## WORK ORDER
Match on the string "lines" in the entries below and return every matching line.

Structured diff data:
········

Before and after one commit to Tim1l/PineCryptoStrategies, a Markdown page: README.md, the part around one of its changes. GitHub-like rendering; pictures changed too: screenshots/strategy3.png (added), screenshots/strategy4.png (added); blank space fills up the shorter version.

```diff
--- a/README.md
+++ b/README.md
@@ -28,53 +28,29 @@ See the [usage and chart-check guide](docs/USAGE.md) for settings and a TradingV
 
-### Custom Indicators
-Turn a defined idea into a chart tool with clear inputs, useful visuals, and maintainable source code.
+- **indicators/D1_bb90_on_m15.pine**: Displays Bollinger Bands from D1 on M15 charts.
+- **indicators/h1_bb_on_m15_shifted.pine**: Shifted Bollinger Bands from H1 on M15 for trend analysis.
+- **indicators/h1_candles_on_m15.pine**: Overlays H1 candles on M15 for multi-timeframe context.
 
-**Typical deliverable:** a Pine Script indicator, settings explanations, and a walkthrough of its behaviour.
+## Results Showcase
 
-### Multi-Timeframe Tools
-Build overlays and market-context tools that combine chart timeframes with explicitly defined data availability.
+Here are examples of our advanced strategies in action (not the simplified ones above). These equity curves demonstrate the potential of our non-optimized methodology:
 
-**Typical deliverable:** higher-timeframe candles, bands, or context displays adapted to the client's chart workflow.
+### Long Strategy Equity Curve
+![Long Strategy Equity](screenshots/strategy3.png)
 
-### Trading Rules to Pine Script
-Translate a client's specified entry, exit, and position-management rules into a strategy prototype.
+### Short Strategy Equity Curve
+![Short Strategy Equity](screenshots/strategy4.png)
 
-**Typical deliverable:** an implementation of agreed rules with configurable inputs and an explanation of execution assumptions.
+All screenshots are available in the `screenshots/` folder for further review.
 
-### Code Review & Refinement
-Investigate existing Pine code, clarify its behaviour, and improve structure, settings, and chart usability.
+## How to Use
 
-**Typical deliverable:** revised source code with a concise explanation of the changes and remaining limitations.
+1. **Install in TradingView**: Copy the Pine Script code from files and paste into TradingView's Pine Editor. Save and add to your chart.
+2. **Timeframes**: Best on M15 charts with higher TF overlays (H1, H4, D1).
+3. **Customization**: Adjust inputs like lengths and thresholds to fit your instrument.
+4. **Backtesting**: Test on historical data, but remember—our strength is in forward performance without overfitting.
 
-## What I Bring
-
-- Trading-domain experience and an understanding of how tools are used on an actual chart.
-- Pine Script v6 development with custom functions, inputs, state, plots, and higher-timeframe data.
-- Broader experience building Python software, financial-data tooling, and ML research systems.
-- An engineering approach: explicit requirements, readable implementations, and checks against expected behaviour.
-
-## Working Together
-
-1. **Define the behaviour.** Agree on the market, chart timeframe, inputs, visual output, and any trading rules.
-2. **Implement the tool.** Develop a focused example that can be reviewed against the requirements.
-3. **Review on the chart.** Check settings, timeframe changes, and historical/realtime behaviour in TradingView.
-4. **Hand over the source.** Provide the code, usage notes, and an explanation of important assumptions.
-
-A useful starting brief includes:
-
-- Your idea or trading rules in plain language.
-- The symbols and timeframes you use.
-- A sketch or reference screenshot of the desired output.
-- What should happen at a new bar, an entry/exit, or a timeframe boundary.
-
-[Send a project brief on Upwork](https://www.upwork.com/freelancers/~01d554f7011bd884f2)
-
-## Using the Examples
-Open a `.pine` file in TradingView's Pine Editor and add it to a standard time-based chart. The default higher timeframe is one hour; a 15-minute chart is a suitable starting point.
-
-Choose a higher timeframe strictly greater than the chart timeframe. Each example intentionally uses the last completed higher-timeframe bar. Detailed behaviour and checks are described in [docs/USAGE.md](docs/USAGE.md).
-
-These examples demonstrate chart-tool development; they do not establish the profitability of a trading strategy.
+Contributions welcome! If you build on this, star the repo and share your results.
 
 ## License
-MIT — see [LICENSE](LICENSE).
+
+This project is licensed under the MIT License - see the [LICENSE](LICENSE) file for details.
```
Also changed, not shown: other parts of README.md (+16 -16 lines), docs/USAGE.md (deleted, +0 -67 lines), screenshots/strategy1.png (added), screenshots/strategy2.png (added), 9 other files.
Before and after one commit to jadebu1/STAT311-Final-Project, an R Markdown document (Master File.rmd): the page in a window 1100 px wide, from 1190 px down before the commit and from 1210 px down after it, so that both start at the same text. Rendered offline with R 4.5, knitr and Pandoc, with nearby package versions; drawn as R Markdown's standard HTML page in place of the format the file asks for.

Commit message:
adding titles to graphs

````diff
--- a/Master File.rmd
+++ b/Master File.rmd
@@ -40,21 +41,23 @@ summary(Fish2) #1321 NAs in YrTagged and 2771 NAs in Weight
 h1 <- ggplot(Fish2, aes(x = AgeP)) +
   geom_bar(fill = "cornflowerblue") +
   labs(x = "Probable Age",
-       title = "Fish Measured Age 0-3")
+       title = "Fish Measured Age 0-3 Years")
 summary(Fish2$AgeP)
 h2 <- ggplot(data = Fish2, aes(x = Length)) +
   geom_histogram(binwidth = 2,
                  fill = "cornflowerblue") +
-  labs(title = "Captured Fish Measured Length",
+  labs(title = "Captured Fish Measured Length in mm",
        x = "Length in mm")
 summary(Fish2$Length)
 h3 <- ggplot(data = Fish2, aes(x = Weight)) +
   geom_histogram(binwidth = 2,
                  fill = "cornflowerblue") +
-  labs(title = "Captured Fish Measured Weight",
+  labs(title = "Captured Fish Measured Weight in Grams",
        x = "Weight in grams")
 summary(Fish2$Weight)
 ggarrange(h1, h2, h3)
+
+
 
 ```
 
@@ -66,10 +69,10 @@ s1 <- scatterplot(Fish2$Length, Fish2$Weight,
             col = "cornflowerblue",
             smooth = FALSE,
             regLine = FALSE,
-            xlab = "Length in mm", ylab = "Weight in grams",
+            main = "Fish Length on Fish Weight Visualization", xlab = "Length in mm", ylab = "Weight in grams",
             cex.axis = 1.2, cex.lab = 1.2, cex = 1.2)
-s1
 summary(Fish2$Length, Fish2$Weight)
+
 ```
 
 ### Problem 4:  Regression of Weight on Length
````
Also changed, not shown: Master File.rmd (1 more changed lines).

········

## RESPONSE TO THIS TASK
Also changed, not shown: other parts of README.md (+16 -16 lines), docs/USAGE.md (deleted, +0 -67 lines), screenshots/strategy1.png (added), screenshots/strategy2.png (added), 9 other files.
Also changed, not shown: Master File.rmd (1 more changed lines).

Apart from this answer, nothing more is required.